 Errors 0.52 0.72 0.20 0.56 0.31 0.53 
 Self-corrections 0.94 1.36 0.85 1.21 1.06 1.41 
 Interference score 94.19 9.34 101.08 8.91 102.47 10.28 
Age group 50–59       
 n 43 39 52 
 Age 53.98 2.87 55.00 2.71 54.81 2.63 
 Education 7.00 1.29 11.92 0.35 15.63 0.86 
Color task       
Time (s) 59.51 5.77 58.13 6.16 54.44 6.32 
Color–Word task       
 Errors 0.67 1.15 0.31 0.65 0.29 0.60 
 Self-corrections 1.44 1.40 0.79 1.00 0.87 1.05 
 Interference score 82.86 14.78 91.18 11.62 94.50 16.40 
Age group 60–69       
 n 37 39 40 
 Age 64.62 2.64 65.36 2.73 64.43 2.84 
 Education 6.59 1.12 11.82 0.56 15.43 0.98 
Color task       
 Time (s) 69.95 8.89 64.46 8.36 60.53 7.85 
Color–Word task       
 Errors 0.78 1.16 0.69 1.22 0.30 0.65 
 Self-corrections 1.22 1.42 1.10 1.29 0.85 1.41 
 Interference score 74.65 11.00 84.03 13.10 95.23 9.85 
Age group 70–84       
 n 46 34 40 
 Age 74.76 3.24 75.14 3.93 75.83 3.50 
 Education 6.98 1.22 11.91 0.82 15.95 0.55 
Color task       
 Time (s) 76.30 10.70 72.14 9.45 70.40 8.95 
Color–Word task       
 Errors 1.33 1.51 1.31 1.21 0.83 1.20 
 Self-corrections 1.83 1.85 1.69 1.49 1.45 1.58 
 Interference score 66.80 11.99 73.31 18.94 77.45 16.18 

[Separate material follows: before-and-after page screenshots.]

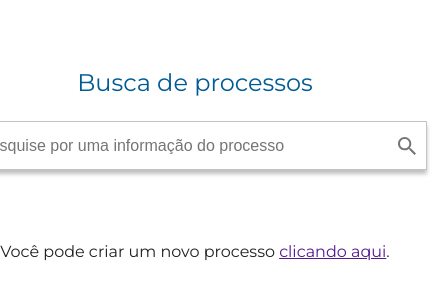
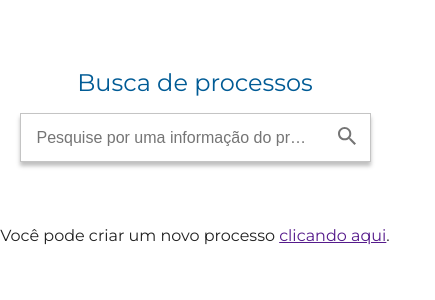
Before and after one commit to mausampaio/devinhouse, a React (Create React App) app in the folder modulo-01/semana-06-07/busca-processos/: page / in a window 390 px wide. Shown: the part 108-408 px from the top of the page, 435 px wide, since content can reach past the window. Built offline with nearby package versions, Linux system fonts and the light colour scheme.

Commit message:
[Projeto #2] Ajustada responsividade

```diff
--- a/modulo-01/semana-06-07/busca-processos/src/assets/styles/inputSearch.css
+++ b/modulo-01/semana-06-07/busca-processos/src/assets/styles/inputSearch.css
@@ -1,26 +1,41 @@
 .input-container {
-  position: relative;
   display: flex;
   align-items: center;
-}
-
-input {
-  width: 464px;
+  width: 25%;
   height: 49px;
   background: #FFFFFF;
   border: 1px solid #C4C4C4;
   box-shadow: 0px 4px 4px rgba(0, 0, 0, 0.25);
+}
+
+input {
+  width: 100%;
+  height: 100%;
   padding: 0 1rem;
   font-size: 16px;
   line-height: 20px;
+  border: none;
+  white-space: nowrap;
+  overflow: hidden;
+  text-overflow: ellipsis;
 }
 
 input::placeholder {
   color: var(--color-black-54);
 }
 
-.search-icon {
-  margin-left: calc(464px - 2.5rem);
-  position: absolute;
-  color: rgba(0, 0, 0, 0.54);
+.input-button {
+  width: 10%;
+  height: 100%;
+  border: none;
+  filter: none;
 }
+
+@media (max-width: 980px) {
+  .input-container {
+    width: 90%;
+  }
+  .input-button {
+    margin: 0 .5rem;
+  }
+}
--- a/modulo-01/semana-06-07/busca-processos/src/assets/styles/processDetails.css
+++ b/modulo-01/semana-06-07/busca-processos/src/assets/styles/processDetails.css
@@ -89,3 +89,38 @@
 .process-details-container .modal-content {
   min-height: auto;
 }
+
+@media (max-width: 980px) {
+  .process-details-container {
+    min-width: 90%;
+    margin-right: 40px;
+    margin-bottom: 40px;
+    padding: .5rem;
+  }
+  .process-details-container header {
+    position: relative;
+    display: flex;
+    align-items: flex-start;
+    flex-direction: column;
+  }
+  .process-details-container header .close {
+    position: absolute;
+    float: right;
+    right: 0;
+  }
+  .process-details-container .header-content {
+    width: 100%;
+    display: flex;
+    flex-direction: column;
+    margin-left: 5px;
+  }
+  .process-details-container .header-content div {
+    width: 100%;
+  }
+  .process-details-container footer {
+    margin: 20px 0;
+    display: flex;
+    justify-content: center;
+    gap: 10px;
+  }
+}
--- a/modulo-01/semana-06-07/busca-processos/src/assets/styles/processesCard.css
+++ b/modulo-01/semana-06-07/busca-processos/src/assets/styles/processesCard.css
@@ -49,3 +49,35 @@
   overflow: hidden;
   text-overflow: ellipsis;
 }
+
+@media (max-width: 980px) {
+  .card-container {
+    width: 90%;
+    min-height: 108px;
+    margin: auto;
+    margin-bottom: 1rem;
+  }
+  .card-container .card-content {
+    display: flex;
+    justify-content: space-between;
+    gap: 10px;
+  }
+  .card-content div {
+    width: 100%;
+  }
+  .card-container h4 {
+    margin-bottom: 0;
+  }
+  .card-container .card-content .descricao,
+  .card-container .card-content .interessado {
+    display: none;
+    width: 0;
+    height: 0;
+  }
+  .clicked {
+    display: none;
+    width: 0;
+    height: 0;
+  }
+
+}
--- a/modulo-01/semana-06-07/busca-processos/src/assets/styles/processos.css
+++ b/modulo-01/semana-06-07/busca-processos/src/assets/styles/processos.css
@@ -28,3 +28,10 @@ header .input-container {
 .processes-details {
   width: 100%;
 }
+
+@media (max-width: 980px) {
+  header {
+    flex-direction: column;
+    gap: 20px;
+  }
+}
--- a/modulo-01/semana-06-07/busca-processos/src/assets/styles/search.css
+++ b/modulo-01/semana-06-07/busca-processos/src/assets/styles/search.css
@@ -15,11 +15,11 @@
 }
 
 .container .input-container {
-  padding: .5rem;
   justify-content: center;
 }
 
 .container p {
   margin: 4rem 0;
   color: var(--color-black-87);
+  text-align: center;
 }
--- a/modulo-01/semana-06-07/busca-processos/src/components/inputSearch.jsx
+++ b/modulo-01/semana-06-07/busca-processos/src/components/inputSearch.jsx
@@ -24,8 +24,10 @@ const Input = props => {
 
   return (
     <form onSubmit={e => handleSubmit(e)} className="input-container">
-      <IoMdSearch className="search-icon" size="1.5rem" />
       <input value={searchValue} type="text" id="search" placeholder={placeholder} onChange={(e) => setSearchValue(e.target.value)}></input>
+      <button className="input-button">
+        <IoMdSearch size="1.5rem" />
+      </button>
     </form>
   );
 };
```
Also changed, not shown: 1 other file (tests, documents, lock files or other folders).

Materials and Procedure

All participants were tested individually during morning hours at the Neuropsychological Laboratory of Aeginition Hospital. They were administered the Trenerry's SNST, which consists of two tasks, namely Color and Color–Word (Trenerry et al., 1989). The Color task consists of a sheet of 112 printed Color names (red, green, blue, tan) arranged in four columns of 28 names. The names are printed in one of the four different Colors of ink (red, green, blue, tan), but no name is printed in a matching Color (e.g. the name RED is never printed in red ink). The participant is required to read the words aloud as quickly as possible (irrespective of the Color of ink in which they are printed), within a time limit of 120 s. According to Trenerry and coworkers (1989), the Color task ends once the time of 120 s is elapsed. The Color–Word task sheet is similar to that of the Color task, except for the rearrangement of the Color names. In the Color–Word task, the participant is required to name aloud, as quickly as possible, the Color of the ink in which the word is printed, and is allowed up to 120 s. In case of successful completion of the Color–Word task before the time of 120 s has been elapsed, the total number of items completed is recorded. The Greek words for red, green, blue, and tan are presented in Appendix.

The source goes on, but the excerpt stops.